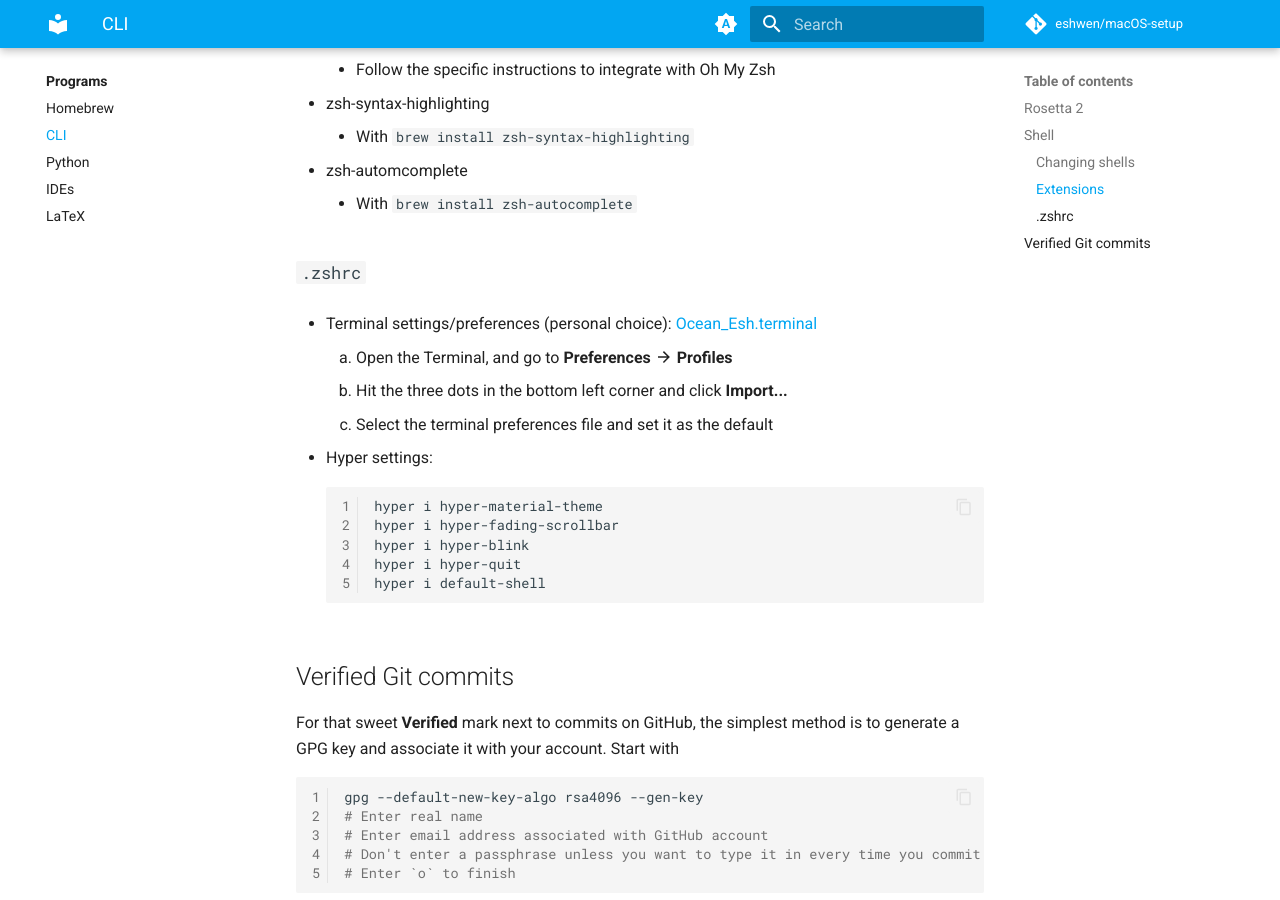
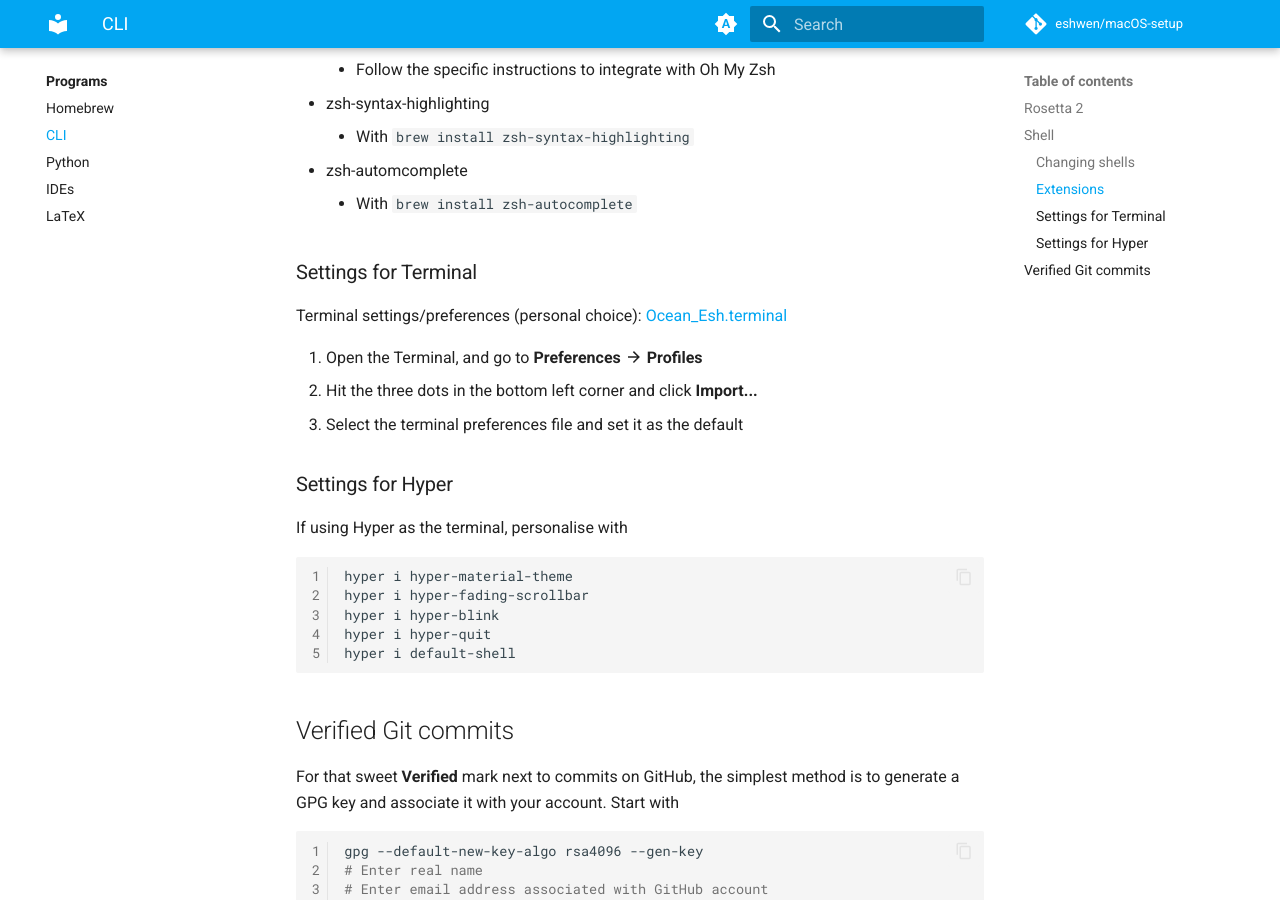
Before and after one commit to eshwen/macOS-setup, an MkDocs documentation site: the page built from docs/programs/cli.md, in a window 1280 px wide and 900 px high, scrolled down 1075 px. Built offline with MkDocs 1.6.1 and Material for MkDocs 9.7.7, drawn with Linux system fonts in a browser that asks for light colours; comment, search, counter and statistics services are not loaded; the version menu is left out.

Commit message:
Better organise terminal settings

````diff
--- a/docs/programs/cli.md
+++ b/docs/programs/cli.md
@@ -42,22 +42,25 @@
 - zsh-automcomplete
     - With `brew install zsh-autocomplete`
 
-### `.zshrc`
+### Settings for Terminal
 
-- Terminal settings/preferences (personal choice): [Ocean_Esh.terminal]
-    1. Open the Terminal, and go to **Preferences** :material-arrow-right: **Profiles**
-    2. Hit the three dots in the bottom left corner and click **Import...**
-    3. Select the terminal preferences file and set it as the default
+Terminal settings/preferences (personal choice): [Ocean_Esh.terminal]
 
-- Hyper settings:
+1. Open the Terminal, and go to **Preferences** :material-arrow-right: **Profiles**
+2. Hit the three dots in the bottom left corner and click **Import...**
+3. Select the terminal preferences file and set it as the default
 
-    ```shell
-    hyper i hyper-material-theme
-    hyper i hyper-fading-scrollbar
-    hyper i hyper-blink
-    hyper i hyper-quit
-    hyper i default-shell
-    ```
+### Settings for Hyper
+
+If using Hyper as the terminal, personalise with
+
+```shell
+hyper i hyper-material-theme
+hyper i hyper-fading-scrollbar
+hyper i hyper-blink
+hyper i hyper-quit
+hyper i default-shell
+```
 
 ## Verified Git commits
 
````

──────────────────────────────

PROBLEM DESCRIPTION:
Return all lines from the entries that contain the string "arrow".

ANSWER TO THIS PROBLEM:
-    1. Open the Terminal, and go to **Preferences** :material-arrow-right: **Profiles**
+1. Open the Terminal, and go to **Preferences** :material-arrow-right: **Profiles**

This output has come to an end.